Perhaps one of the biggest cases; if not the biggest corruption case which the Liberian Government under the gavel of President Ellen Johnson Sirleaf wants to win is the Sable Mining case being tried at  Criminal Court “C” at the Temple of Justice in Monrovia.

Approximately two years to the end of the regime of President Sirleaf, top officials of government, former and current from both the Executive and Legislative Branches, have been brought into the lamplight for corruption charges as a result of a shady concession deal which they allegedly aided and abetted for kickbacks.

Though the amount of United States dollars captured in the report of Global Witness, a UN-based rights firm that unearthed this trouble is said to be $950,000.00, the head of presidential taskforce constituted by President Sirleaf when the issue flagged, debunked critics’ argument that it was not about the money reportedly received as kickbacks to alter an already existing law on concession that matters.

The Head of the Task Force, Cllr. Fonati Koffa, once confided in the In Profile Daily   that the money reportedly received by top government officials as such was not really the issue, but the intent to mortgage precious resources of the country for the benefit of very few citizens matters so much to the extent that those accused needed to face the full weight of the law, no matter who they might have been.

“If the deal has worked out, Sable Mining would have extracted billions of dollars worth of iron ores from Mount Wolozgisi and probably those who helped in making the deal possible would only settle down for US$10m against the interest of the Liberian people,” the Task force Head was quoted as saying at the time.

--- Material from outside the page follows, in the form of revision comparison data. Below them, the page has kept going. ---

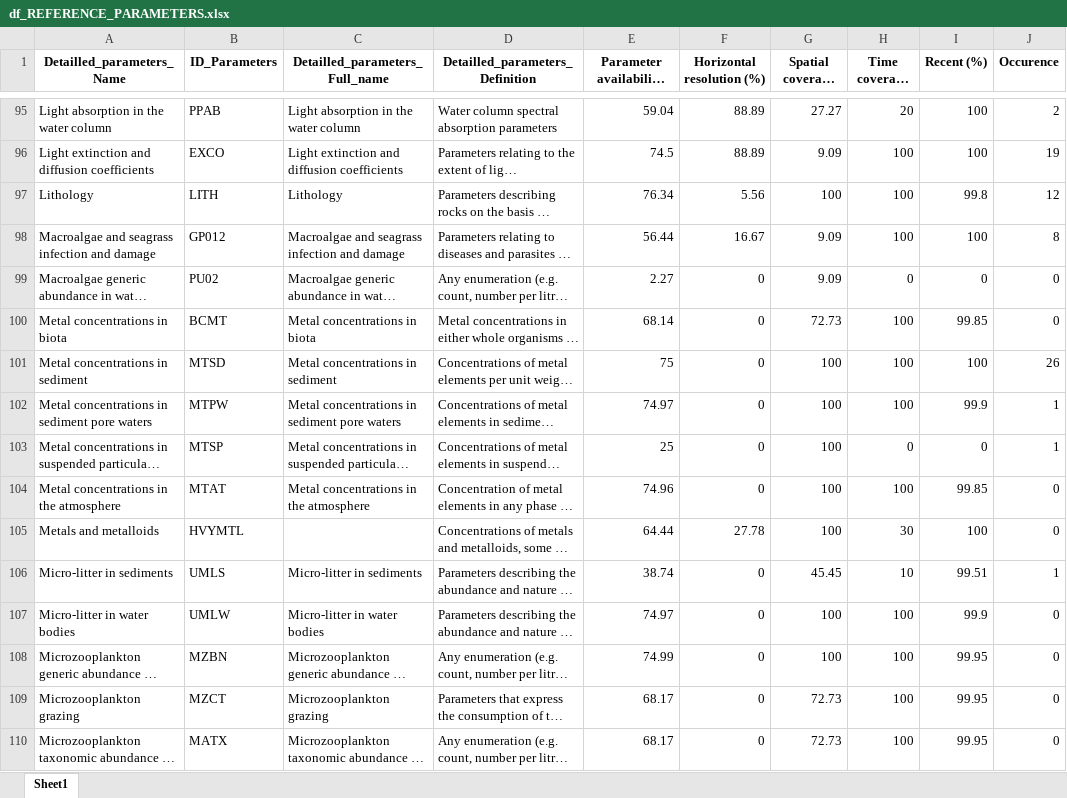
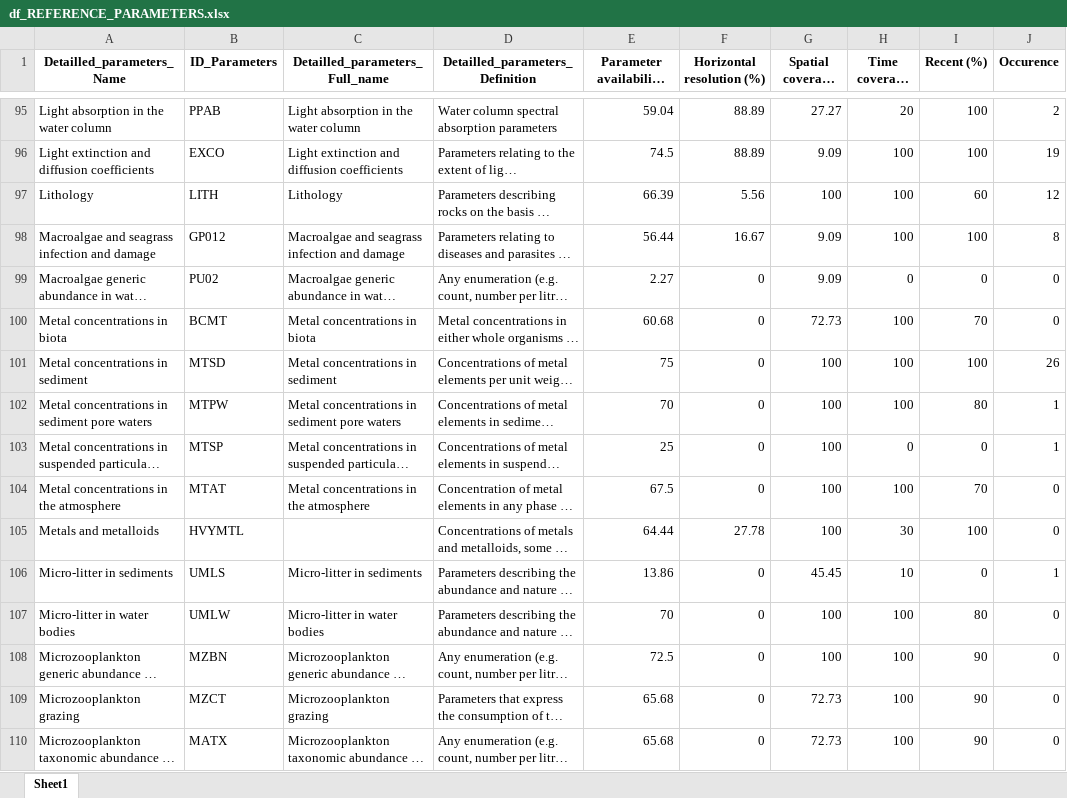
Before and after one commit to Mistra-C2B2/Symphony-Layer-Explorer, an Excel workbook: df_REFERENCE_PARAMETERS.xlsx, sheet Sheet1, drawn as a sheet; only a part is shown, gaps mark what is left out; long unchanged cells end in …; values as stored, in another font and other column widths than the file's, no borders; the diff covers the shown part only; the diff names each change by its address in the sheet, - before the commit and + after, or states it on an @@ line.

```diff
--- a/df_REFERENCE_PARAMETERS.xlsx (sheet Sheet1)
+++ b/df_REFERENCE_PARAMETERS.xlsx (sheet Sheet1)
-E97 (Parameter availability index (%)): 76.34
+E97 (Parameter availability index (%)): 66.39
-I97 (Recent (%)): 99.8
+I97 (Recent (%)): 60
-E100 (Parameter availability index (%)): 68.14
+E100 (Parameter availability index (%)): 60.68
-I100 (Recent (%)): 99.85
+I100 (Recent (%)): 70
-E102 (Parameter availability index (%)): 74.97
+E102 (Parameter availability index (%)): 70
-I102 (Recent (%)): 99.9
+I102 (Recent (%)): 80
-E104 (Parameter availability index (%)): 74.96
+E104 (Parameter availability index (%)): 67.5
-I104 (Recent (%)): 99.85
+I104 (Recent (%)): 70
-E106 (Parameter availability index (%)): 38.74
+E106 (Parameter availability index (%)): 13.86
-I106 (Recent (%)): 99.51
+I106 (Recent (%)): 0
-E107 (Parameter availability index (%)): 74.97
+E107 (Parameter availability index (%)): 70
-I107 (Recent (%)): 99.9
+I107 (Recent (%)): 80
-E108 (Parameter availability index (%)): 74.99
+E108 (Parameter availability index (%)): 72.5
-I108:I110 (Recent (%)): 99.95
+I108:I110 (Recent (%)): 90
-E109:E110 (Parameter availability index (%)): 68.17
+E109:E110 (Parameter availability index (%)): 65.68
```
Also changed, not shown: 206 edited cells elsewhere in this sheet, df_SYMPHONY_LAYERS.xlsx, df_filtred_catalogue.xlsx, 2 other files.
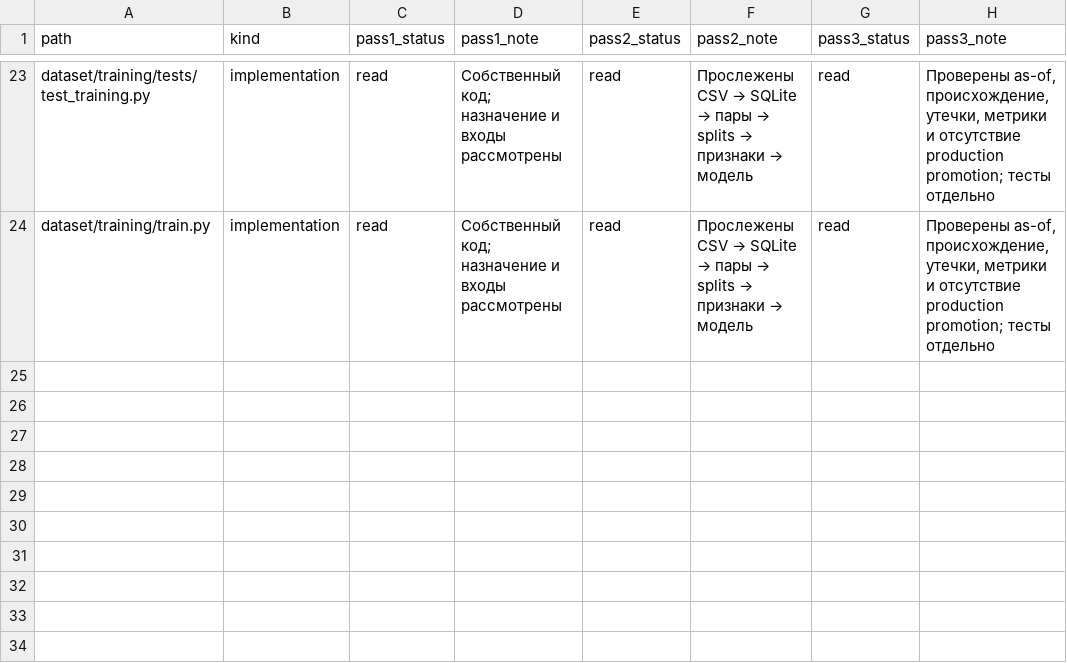
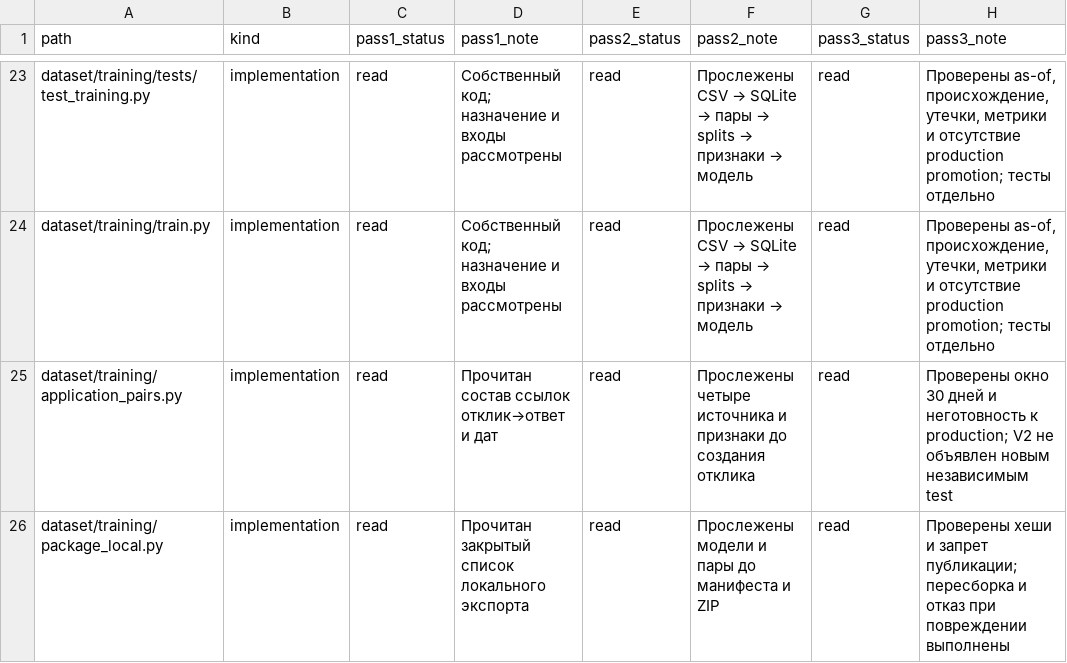
Before and after one commit to ImmortalDR/CV_hakaton, a CSV file: docs/review/training_coverage.csv, drawn as a sheet; only a part is shown, gaps mark what is left out; the diff names each change by its address in the sheet, - before the commit and + after, or states it on an @@ line.

Commit message:
Report measured Trudvsem training results and reproducible local handoff

```diff
--- a/docs/review/training_coverage.csv
+++ b/docs/review/training_coverage.csv
+row 25: dataset/training/application_pairs.py | implementation | read | Прочитан состав ссылок отклик→ответ и дат | read | Прослежены четыре источника и признаки до создания отклика | read | Проверены окно 30 дней и неготовность к production; V2 не объявлен новым независимым test
+row 26: dataset/training/package_local.py | implementation | read | Прочитан закрытый список локального экспорта | read | Прослежены модели и пары до манифеста и ZIP | read | Проверены хеши и запрет публикации; пересборка и отказ при повреждении выполнены
```
Also changed, not shown: 13 other files.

It seems the case has generated much public interest because those indicted such as Cllr. Varney Sherman, now Senator of Grand Cape Mount County, former House Speaker Alex Tyler of Bomi County, former Minister and Deputy Minister of Lands, Mines & Energy, Dr. Eugene Shannon and Ernest C. B. Jones, former National Investment Commission Chairman Richard Tolbert, among others , have been seen as untouchable personalities  who would not have been linked to corruption saga and dragged to court for trial.

Of recent, the case reached a boiling point when prosecution team filed a complaint to the Supreme Court, requesting a writ of certiorari against Cllr. Yamie Quiqui Gbeisay, the then presiding judge at Criminal Court “C” where the case has been tried.

The complaint  that sought a writ of certiorari  came against the backdrop that  Judge Gbeisay  temporarily marked  the ‘ spreadsheets and e-mails’ presented by prosecution witness, Heine  Van Niekerk, as evidences to prosecute the indictees. The lawyers representing the government have argued that the decision was an error on the part of Judge Gbeisay hence he should rescind such ruling but the presiding judge did not honor the request.

In the midst of the complaint filed before Associate Justice Philip A. Z. Banks, who is currently in chambers, a stay order has since been placed on further hearing into the case at Criminal Court “C” until the Supreme Court hangs down opinion on the complaint.

Meanwhile, in the wake of this legal standoff, Judge Gbeisay has been transferred to the 13th Judicial Circuit Court in Kakata, Margibi County on reassignment, while   Judge Yussif Kaba  has replaced him.

Up to the transfer, Justice in chamber Banks did not issue the writ of certiorari against Judge Gbeisay as the prosecution lawyers craved for and the case is stall under the stay order, thus indicating some sort of a grave setback to ensuring a speedy resolution to the bribery saga.

Notwithstanding, the transfer of Judge Gbeisay is said to be a normal legal practice, especially when  a term of court under which a judge is assigned comes to a close and a routine exercise or rotation has to take effect under the law.

Though it is unknown how prosecution team in the Sable Mining Case intends to greet the transfer of Judge Gbeisay, an inside source indicated that if the writ of certiorari were served the transferred judge, prosecution lawyers would have had an option to ask him to recues himself from further adjudicating the case due to what they claimed is a grave error attributed to him as presiding judge; writes Lewis K. Glay 0886469835/lglay.inprofile@gmail.com